▸ **Requirement**:
Search each line of the data for the word "schedule"; copy every line where it is found.

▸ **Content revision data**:
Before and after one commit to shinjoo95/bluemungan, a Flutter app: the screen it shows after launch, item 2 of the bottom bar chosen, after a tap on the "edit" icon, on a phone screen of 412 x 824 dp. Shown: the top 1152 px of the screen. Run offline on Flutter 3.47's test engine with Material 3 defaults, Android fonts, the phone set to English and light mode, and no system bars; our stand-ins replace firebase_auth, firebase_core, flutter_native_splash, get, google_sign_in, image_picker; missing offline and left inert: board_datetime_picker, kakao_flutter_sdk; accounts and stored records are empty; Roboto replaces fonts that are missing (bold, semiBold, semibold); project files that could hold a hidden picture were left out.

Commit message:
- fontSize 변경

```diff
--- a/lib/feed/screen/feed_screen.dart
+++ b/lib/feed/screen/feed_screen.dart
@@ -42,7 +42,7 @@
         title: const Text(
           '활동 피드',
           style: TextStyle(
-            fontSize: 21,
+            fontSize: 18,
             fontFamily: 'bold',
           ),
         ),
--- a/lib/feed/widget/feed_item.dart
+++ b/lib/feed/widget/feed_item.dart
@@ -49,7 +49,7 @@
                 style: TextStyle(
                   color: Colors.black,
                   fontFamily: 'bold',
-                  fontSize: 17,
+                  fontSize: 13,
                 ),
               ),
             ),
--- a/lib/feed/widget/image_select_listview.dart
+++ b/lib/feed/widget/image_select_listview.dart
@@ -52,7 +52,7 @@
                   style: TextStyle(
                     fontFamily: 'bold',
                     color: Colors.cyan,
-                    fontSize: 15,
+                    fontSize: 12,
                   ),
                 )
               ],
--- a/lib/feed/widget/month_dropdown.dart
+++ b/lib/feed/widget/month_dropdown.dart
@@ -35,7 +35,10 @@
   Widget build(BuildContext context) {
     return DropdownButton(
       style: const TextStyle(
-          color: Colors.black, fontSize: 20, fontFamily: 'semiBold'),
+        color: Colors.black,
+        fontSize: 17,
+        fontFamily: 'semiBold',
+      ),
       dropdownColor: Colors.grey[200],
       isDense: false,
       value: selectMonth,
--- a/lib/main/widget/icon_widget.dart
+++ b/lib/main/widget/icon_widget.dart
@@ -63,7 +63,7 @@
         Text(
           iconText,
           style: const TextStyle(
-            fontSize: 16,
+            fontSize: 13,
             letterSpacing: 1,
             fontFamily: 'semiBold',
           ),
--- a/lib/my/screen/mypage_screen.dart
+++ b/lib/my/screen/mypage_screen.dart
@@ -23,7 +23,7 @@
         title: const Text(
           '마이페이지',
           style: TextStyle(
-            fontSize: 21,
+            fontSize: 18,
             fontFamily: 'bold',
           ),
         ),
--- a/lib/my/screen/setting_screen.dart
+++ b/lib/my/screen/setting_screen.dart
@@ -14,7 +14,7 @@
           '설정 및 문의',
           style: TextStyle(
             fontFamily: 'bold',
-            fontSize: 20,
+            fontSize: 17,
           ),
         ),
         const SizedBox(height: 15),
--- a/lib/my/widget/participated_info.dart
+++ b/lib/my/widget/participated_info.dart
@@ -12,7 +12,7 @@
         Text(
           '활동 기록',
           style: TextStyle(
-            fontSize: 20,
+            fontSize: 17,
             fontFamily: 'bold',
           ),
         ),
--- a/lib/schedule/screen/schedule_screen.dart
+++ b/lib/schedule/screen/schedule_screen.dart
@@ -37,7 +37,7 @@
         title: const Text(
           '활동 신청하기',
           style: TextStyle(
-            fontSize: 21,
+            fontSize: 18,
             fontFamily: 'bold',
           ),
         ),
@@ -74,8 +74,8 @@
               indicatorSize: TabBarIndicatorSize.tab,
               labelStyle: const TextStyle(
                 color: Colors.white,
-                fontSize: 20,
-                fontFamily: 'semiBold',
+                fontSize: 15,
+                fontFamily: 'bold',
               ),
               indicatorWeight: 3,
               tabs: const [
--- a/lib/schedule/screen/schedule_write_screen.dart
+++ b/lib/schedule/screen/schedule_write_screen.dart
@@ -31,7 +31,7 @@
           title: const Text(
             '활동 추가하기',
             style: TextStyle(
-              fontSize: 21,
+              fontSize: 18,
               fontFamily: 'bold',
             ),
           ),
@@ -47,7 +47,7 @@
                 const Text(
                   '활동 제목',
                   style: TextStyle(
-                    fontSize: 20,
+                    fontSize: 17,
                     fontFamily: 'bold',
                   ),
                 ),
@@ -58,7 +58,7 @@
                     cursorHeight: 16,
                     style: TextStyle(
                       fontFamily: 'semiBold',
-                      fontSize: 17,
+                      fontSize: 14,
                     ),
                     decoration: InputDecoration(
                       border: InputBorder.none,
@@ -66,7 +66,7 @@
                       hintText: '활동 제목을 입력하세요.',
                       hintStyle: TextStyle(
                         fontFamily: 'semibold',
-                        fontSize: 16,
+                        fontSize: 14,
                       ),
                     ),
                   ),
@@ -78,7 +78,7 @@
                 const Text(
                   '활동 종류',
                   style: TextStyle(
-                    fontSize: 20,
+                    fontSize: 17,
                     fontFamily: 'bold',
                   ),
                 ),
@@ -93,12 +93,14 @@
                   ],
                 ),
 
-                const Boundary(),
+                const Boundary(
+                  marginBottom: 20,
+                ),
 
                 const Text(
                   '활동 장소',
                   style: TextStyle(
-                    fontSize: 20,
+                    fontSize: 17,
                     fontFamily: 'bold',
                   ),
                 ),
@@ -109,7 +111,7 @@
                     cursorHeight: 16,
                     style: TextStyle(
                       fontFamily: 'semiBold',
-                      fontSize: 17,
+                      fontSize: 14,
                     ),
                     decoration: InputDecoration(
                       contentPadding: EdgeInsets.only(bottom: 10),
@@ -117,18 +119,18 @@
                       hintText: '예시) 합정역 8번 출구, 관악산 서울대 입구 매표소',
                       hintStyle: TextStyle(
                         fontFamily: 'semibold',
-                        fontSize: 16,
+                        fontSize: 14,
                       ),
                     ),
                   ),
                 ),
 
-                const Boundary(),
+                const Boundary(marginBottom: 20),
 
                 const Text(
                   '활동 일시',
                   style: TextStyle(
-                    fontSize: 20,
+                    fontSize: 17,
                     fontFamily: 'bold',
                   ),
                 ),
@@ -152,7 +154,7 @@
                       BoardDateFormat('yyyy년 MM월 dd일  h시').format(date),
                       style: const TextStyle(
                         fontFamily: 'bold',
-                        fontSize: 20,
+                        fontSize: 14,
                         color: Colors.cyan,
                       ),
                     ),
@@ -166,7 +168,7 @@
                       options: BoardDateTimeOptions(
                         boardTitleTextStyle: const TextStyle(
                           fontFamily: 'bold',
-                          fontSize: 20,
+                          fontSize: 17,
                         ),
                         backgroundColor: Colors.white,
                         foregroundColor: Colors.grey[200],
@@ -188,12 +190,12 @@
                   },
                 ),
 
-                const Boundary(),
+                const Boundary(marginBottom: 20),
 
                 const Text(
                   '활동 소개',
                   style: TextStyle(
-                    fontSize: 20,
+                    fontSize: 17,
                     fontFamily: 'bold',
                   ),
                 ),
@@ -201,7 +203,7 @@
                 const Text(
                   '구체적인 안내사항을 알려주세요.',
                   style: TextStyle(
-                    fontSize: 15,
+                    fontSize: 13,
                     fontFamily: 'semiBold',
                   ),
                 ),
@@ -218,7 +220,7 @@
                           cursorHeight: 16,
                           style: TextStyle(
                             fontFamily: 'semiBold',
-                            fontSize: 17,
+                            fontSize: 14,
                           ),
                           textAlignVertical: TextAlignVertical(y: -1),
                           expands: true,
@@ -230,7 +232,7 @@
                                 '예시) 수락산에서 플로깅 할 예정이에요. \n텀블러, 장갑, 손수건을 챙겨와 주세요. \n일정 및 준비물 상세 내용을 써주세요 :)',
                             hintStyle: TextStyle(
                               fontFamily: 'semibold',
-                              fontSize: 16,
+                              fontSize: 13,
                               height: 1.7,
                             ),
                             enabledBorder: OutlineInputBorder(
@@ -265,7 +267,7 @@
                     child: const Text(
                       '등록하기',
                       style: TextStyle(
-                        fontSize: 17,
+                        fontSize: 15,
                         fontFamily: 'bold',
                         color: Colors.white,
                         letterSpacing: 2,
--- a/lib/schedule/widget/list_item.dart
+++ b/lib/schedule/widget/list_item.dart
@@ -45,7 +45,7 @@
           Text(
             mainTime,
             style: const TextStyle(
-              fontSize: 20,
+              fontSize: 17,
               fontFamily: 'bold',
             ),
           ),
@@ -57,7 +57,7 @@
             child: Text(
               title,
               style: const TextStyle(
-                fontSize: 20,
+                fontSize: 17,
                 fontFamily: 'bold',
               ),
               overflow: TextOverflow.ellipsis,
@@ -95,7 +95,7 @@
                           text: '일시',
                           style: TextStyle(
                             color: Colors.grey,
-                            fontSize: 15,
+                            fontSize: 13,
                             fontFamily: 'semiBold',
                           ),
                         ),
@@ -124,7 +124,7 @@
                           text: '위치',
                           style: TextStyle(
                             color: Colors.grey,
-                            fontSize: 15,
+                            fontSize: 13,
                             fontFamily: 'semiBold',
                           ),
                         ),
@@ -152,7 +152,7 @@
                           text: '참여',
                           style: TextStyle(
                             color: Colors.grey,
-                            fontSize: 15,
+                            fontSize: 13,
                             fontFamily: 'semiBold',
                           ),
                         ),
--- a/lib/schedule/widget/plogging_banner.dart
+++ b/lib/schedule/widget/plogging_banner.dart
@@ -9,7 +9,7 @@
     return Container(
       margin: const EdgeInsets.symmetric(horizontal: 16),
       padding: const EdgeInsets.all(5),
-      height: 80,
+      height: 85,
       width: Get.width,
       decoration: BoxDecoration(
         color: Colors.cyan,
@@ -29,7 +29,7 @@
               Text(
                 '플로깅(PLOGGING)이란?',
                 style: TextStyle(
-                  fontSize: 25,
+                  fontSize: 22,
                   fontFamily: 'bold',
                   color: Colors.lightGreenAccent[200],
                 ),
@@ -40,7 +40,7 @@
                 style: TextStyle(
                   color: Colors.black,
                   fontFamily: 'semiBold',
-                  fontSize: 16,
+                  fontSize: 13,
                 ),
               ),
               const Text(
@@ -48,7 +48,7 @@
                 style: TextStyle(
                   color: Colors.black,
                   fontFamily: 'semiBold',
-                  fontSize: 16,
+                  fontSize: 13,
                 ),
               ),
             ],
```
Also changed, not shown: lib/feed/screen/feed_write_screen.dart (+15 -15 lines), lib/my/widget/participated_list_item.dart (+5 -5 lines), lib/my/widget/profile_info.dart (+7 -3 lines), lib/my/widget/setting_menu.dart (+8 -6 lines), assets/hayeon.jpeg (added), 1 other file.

▸ **Your response**:
--- a/lib/schedule/screen/schedule_screen.dart
+++ b/lib/schedule/screen/schedule_screen.dart
--- a/lib/schedule/screen/schedule_write_screen.dart
+++ b/lib/schedule/screen/schedule_write_screen.dart
--- a/lib/schedule/widget/list_item.dart
+++ b/lib/schedule/widget/list_item.dart
--- a/lib/schedule/widget/plogging_banner.dart
+++ b/lib/schedule/widget/plogging_banner.dart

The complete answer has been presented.